Structured diff data
++++++++++++++++++++
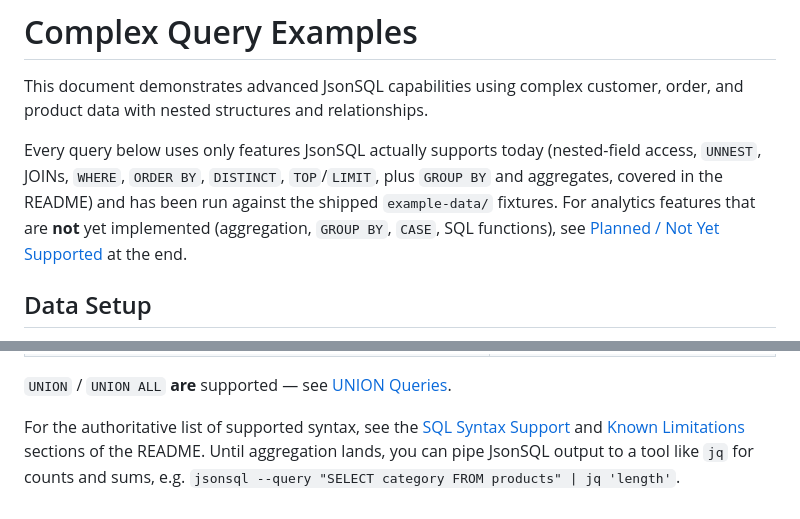
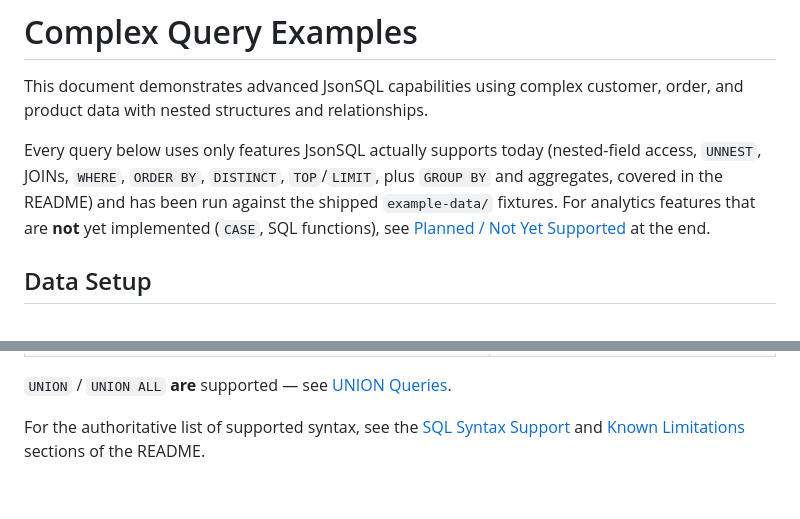
Before and after one commit to croarty/jsonsql, a Markdown page: COMPLEX-QUERY-EXAMPLES.md, 2 parts joined by grey strips. GitHub-like rendering.

```diff
--- a/COMPLEX-QUERY-EXAMPLES.md
+++ b/COMPLEX-QUERY-EXAMPLES.md
@@ -2,7 +2,7 @@
 
 This document demonstrates advanced JsonSQL capabilities using complex customer, order, and product data with nested structures and relationships.
 
-Every query below uses only features JsonSQL actually supports today (nested-field access, `UNNEST`, JOINs, `WHERE`, `ORDER BY`, `DISTINCT`, `TOP`/`LIMIT`, plus `GROUP BY` and aggregates, covered in the README) and has been run against the shipped `example-data/` fixtures. For analytics features that are **not** yet implemented (aggregation, `GROUP BY`, `CASE`, SQL functions), see [Planned / Not Yet Supported](#planned--not-yet-supported) at the end.
+Every query below uses only features JsonSQL actually supports today (nested-field access, `UNNEST`, JOINs, `WHERE`, `ORDER BY`, `DISTINCT`, `TOP`/`LIMIT`, plus `GROUP BY` and aggregates, covered in the README) and has been run against the shipped `example-data/` fixtures. For analytics features that are **not** yet implemented (`CASE`, SQL functions), see [Planned / Not Yet Supported](#planned--not-yet-supported) at the end.
 
 ## Data Setup
 
@@ -241,4 +241,4 @@ The following analytics features are **not implemented yet**. They are listed he
 
 `UNION` / `UNION ALL` **are** supported — see [UNION Queries](README.md#union-queries).
 
-For the authoritative list of supported syntax, see the [SQL Syntax Support](README.md#sql-syntax-support) and [Known Limitations](README.md#known-limitations) sections of the README. Until aggregation lands, you can pipe JsonSQL output to a tool like `jq` for counts and sums, e.g. `jsonsql --query "SELECT category FROM products" | jq 'length'`.
+For the authoritative list of supported syntax, see the [SQL Syntax Support](README.md#sql-syntax-support) and [Known Limitations](README.md#known-limitations) sections of the README.
```
Also changed, not shown: COMPREHENSIVE-REVIEW.md (+1 -1 lines), README.md (+1 -1 lines).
++++++++++++++++++++
» WHAT YOU WILL DO: The answer should be an exact restatement of every entry, with the pictures omitted.

» WRITTEN RESPONSE:
Before and after one commit to croarty/jsonsql, a Markdown page: COMPLEX-QUERY-EXAMPLES.md, 2 parts joined by grey strips. GitHub-like rendering.

```diff
--- a/COMPLEX-QUERY-EXAMPLES.md
+++ b/COMPLEX-QUERY-EXAMPLES.md
@@ -2,7 +2,7 @@
 
 This document demonstrates advanced JsonSQL capabilities using complex customer, order, and product data with nested structures and relationships.
 
-Every query below uses only features JsonSQL actually supports today (nested-field access, `UNNEST`, JOINs, `WHERE`, `ORDER BY`, `DISTINCT`, `TOP`/`LIMIT`, plus `GROUP BY` and aggregates, covered in the README) and has been run against the shipped `example-data/` fixtures. For analytics features that are **not** yet implemented (aggregation, `GROUP BY`, `CASE`, SQL functions), see [Planned / Not Yet Supported](#planned--not-yet-supported) at the end.
+Every query below uses only features JsonSQL actually supports today (nested-field access, `UNNEST`, JOINs, `WHERE`, `ORDER BY`, `DISTINCT`, `TOP`/`LIMIT`, plus `GROUP BY` and aggregates, covered in the README) and has been run against the shipped `example-data/` fixtures. For analytics features that are **not** yet implemented (`CASE`, SQL functions), see [Planned / Not Yet Supported](#planned--not-yet-supported) at the end.
 
 ## Data Setup
 
@@ -241,4 +241,4 @@ The following analytics features are **not implemented yet**. They are listed he
 
 `UNION` / `UNION ALL` **are** supported — see [UNION Queries](README.md#union-queries).
 
-For the authoritative list of supported syntax, see the [SQL Syntax Support](README.md#sql-syntax-support) and [Known Limitations](README.md#known-limitations) sections of the README. Until aggregation lands, you can pipe JsonSQL output to a tool like `jq` for counts and sums, e.g. `jsonsql --query "SELECT category FROM products" | jq 'length'`.
+For the authoritative list of supported syntax, see the [SQL Syntax Support](README.md#sql-syntax-support) and [Known Limitations](README.md#known-limitations) sections of the README.
```
Also changed, not shown: COMPREHENSIVE-REVIEW.md (+1 -1 lines), README.md (+1 -1 lines).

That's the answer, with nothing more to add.